● **What the task asks**: Identify each line below containing the string "errors" and copy it.

● **Supplied material**:
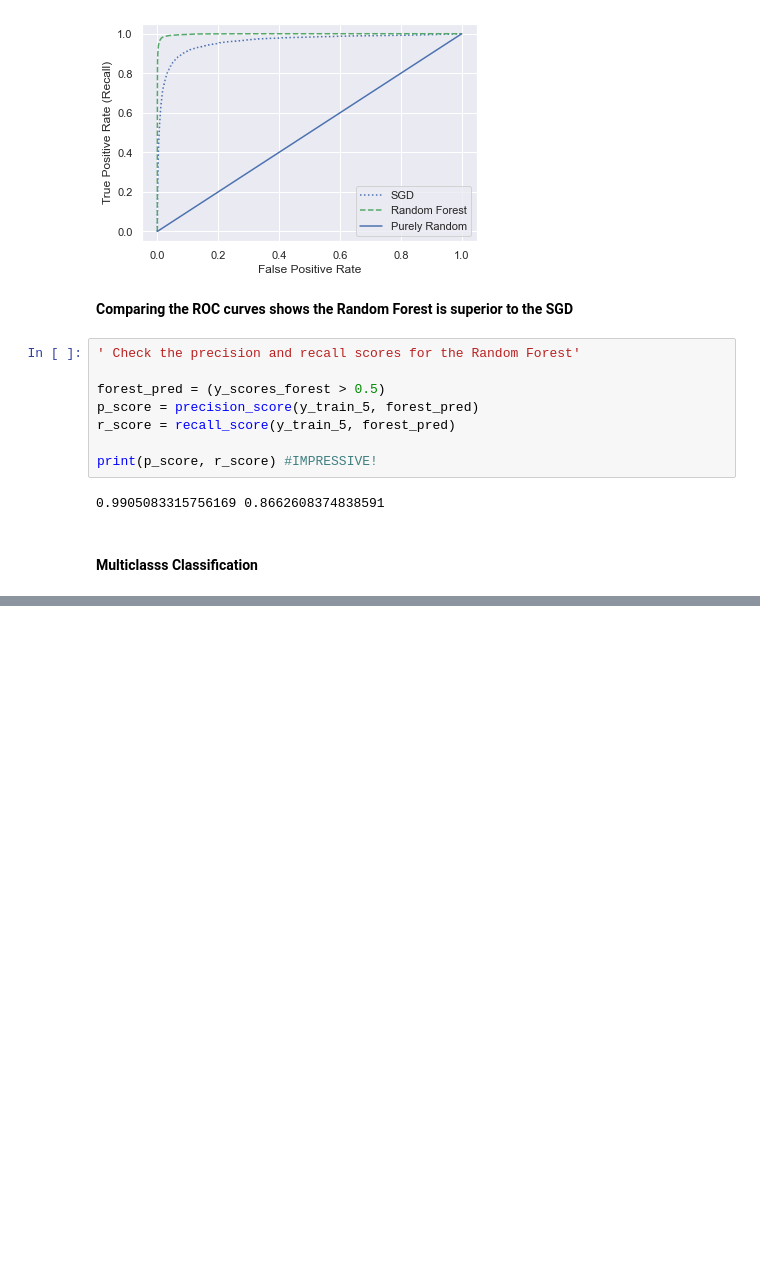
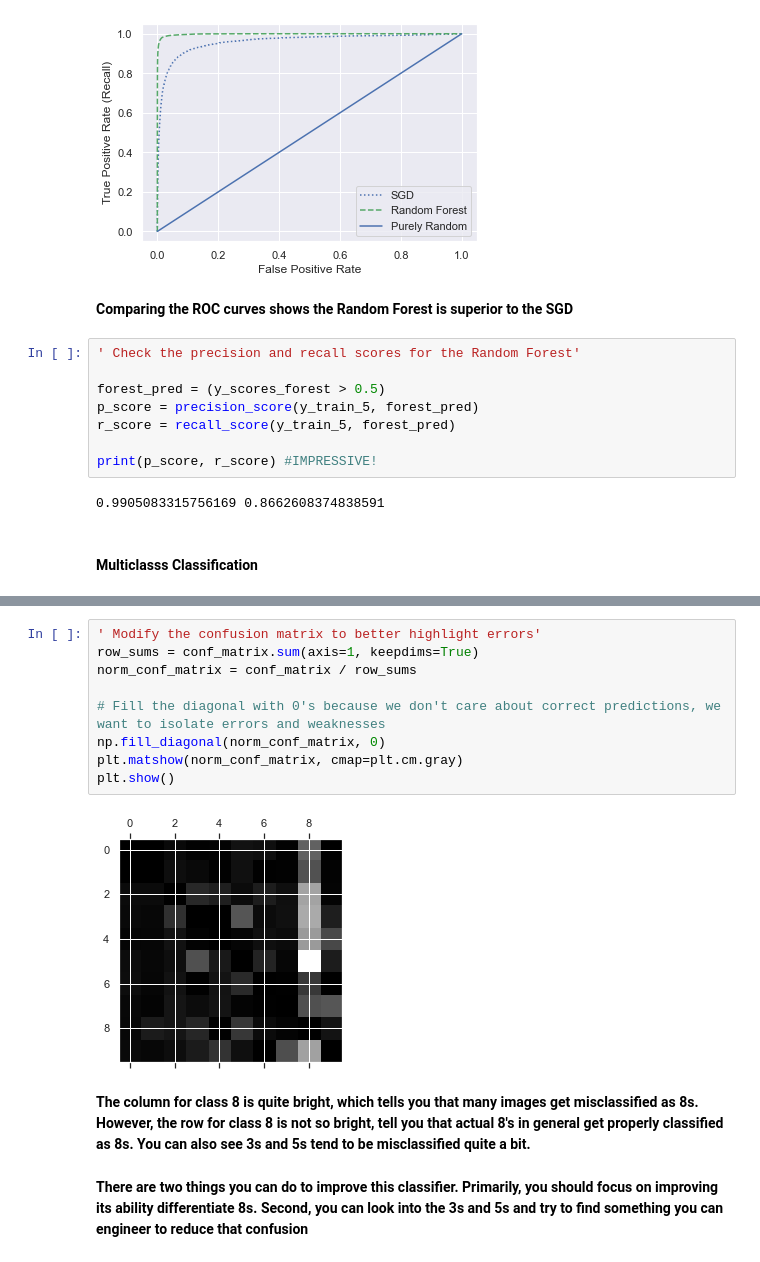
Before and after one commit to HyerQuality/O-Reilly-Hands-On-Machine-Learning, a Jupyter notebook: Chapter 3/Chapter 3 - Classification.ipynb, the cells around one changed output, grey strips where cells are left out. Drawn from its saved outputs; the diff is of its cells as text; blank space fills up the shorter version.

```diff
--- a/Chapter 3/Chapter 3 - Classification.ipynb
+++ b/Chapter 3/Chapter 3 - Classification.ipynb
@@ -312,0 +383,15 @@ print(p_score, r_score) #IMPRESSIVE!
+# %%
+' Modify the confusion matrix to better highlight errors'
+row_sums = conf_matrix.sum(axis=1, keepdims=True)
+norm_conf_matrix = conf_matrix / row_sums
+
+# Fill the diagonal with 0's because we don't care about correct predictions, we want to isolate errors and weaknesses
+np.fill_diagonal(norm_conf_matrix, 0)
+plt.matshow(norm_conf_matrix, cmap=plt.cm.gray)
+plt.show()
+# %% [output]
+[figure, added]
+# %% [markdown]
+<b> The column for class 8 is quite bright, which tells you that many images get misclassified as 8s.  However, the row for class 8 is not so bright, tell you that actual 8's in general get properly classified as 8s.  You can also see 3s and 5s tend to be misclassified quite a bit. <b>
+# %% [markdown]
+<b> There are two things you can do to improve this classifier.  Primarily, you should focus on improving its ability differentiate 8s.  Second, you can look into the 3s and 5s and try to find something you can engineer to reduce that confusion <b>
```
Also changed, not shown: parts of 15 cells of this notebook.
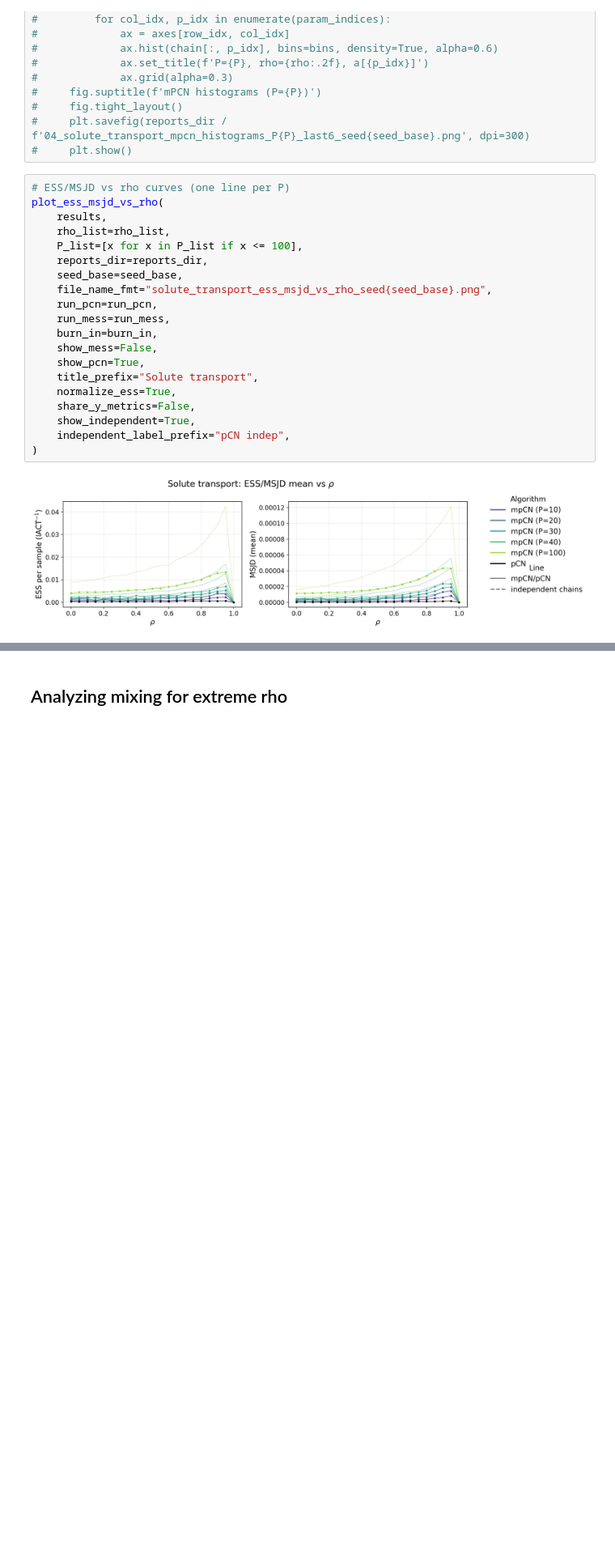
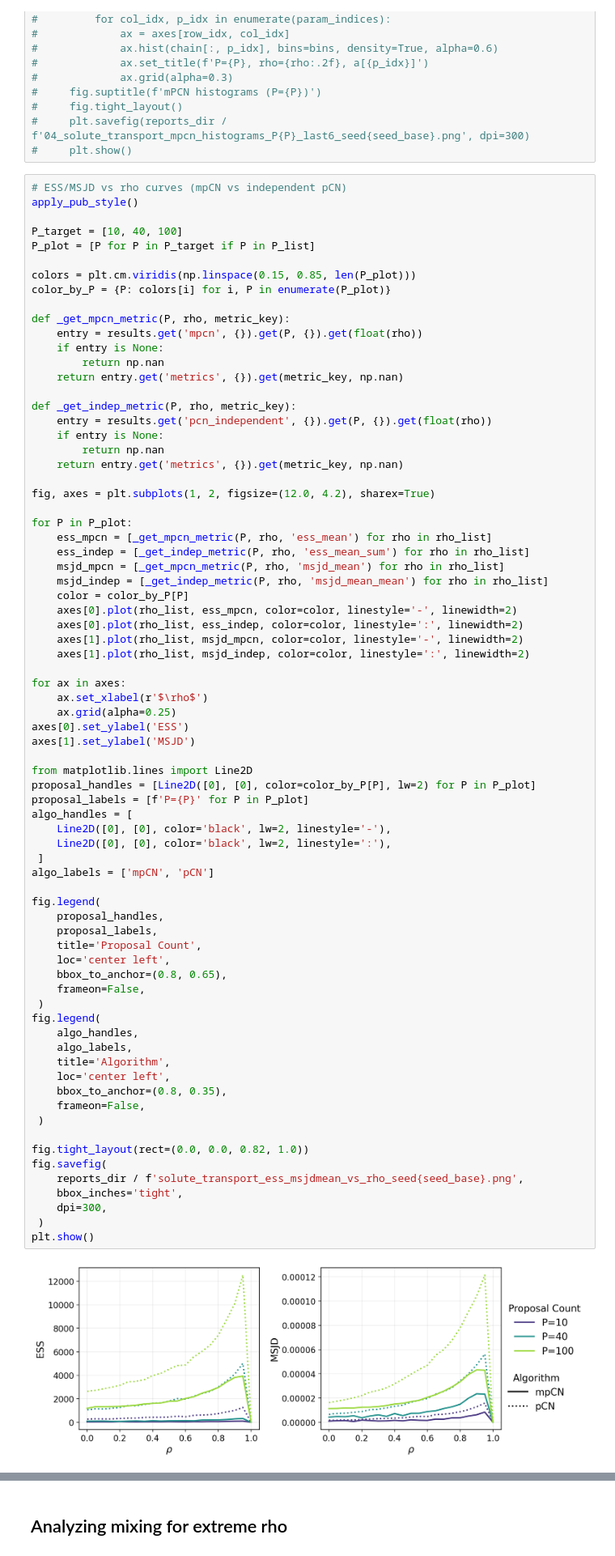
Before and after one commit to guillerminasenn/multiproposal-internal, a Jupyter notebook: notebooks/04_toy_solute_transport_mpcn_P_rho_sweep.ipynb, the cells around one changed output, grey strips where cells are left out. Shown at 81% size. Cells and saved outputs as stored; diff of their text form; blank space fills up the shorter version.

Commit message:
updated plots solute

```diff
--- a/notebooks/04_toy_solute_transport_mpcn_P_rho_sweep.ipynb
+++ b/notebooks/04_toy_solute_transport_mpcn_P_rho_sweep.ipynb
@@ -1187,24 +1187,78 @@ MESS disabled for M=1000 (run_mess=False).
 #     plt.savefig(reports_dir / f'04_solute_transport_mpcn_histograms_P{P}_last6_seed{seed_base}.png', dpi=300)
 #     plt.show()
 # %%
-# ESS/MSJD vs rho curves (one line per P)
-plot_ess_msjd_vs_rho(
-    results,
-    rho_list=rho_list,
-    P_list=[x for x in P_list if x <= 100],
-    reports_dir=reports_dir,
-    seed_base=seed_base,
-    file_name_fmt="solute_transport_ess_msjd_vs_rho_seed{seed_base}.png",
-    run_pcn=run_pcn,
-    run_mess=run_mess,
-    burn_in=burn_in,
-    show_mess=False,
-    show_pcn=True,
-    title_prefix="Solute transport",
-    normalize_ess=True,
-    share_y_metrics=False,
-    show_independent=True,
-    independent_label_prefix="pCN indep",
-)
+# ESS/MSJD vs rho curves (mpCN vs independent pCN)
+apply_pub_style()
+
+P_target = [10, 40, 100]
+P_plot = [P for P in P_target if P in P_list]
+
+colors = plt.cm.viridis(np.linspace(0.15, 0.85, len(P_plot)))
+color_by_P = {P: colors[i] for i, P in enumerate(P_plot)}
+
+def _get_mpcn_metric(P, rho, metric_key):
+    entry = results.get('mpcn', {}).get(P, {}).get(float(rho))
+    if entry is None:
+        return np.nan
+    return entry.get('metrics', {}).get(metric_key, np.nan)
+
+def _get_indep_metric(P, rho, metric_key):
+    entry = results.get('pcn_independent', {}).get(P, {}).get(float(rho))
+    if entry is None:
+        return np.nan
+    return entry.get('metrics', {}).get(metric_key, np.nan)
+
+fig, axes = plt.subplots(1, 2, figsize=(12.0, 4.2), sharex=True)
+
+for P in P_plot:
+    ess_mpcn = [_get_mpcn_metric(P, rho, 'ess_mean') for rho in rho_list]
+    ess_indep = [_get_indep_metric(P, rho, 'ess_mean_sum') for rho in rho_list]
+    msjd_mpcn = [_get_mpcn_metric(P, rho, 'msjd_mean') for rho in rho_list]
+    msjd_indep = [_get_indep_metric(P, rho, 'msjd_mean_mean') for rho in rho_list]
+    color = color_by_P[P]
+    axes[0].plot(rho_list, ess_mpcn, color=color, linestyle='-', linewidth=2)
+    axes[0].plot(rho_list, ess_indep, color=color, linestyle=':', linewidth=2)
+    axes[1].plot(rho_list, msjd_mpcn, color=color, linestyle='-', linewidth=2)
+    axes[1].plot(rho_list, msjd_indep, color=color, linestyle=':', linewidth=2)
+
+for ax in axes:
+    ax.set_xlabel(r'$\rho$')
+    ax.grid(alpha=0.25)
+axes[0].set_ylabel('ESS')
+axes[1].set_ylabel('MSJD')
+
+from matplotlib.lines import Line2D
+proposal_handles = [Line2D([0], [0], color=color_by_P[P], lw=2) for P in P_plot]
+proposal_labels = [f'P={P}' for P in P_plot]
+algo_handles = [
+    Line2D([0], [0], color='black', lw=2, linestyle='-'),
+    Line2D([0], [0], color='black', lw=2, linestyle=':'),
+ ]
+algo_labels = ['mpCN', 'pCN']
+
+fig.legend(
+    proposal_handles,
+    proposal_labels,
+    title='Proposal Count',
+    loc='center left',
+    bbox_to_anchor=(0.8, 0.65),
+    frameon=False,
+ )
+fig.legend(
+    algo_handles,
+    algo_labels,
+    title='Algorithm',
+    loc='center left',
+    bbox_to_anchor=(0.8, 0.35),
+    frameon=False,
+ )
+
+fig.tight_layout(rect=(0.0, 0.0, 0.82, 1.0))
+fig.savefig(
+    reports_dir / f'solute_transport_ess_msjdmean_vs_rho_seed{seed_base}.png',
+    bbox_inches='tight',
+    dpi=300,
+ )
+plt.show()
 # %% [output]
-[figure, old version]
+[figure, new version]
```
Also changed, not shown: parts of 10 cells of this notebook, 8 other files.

● **Output for this task**:
+' Modify the confusion matrix to better highlight errors'
+# Fill the diagonal with 0's because we don't care about correct predictions, we want to isolate errors and weaknesses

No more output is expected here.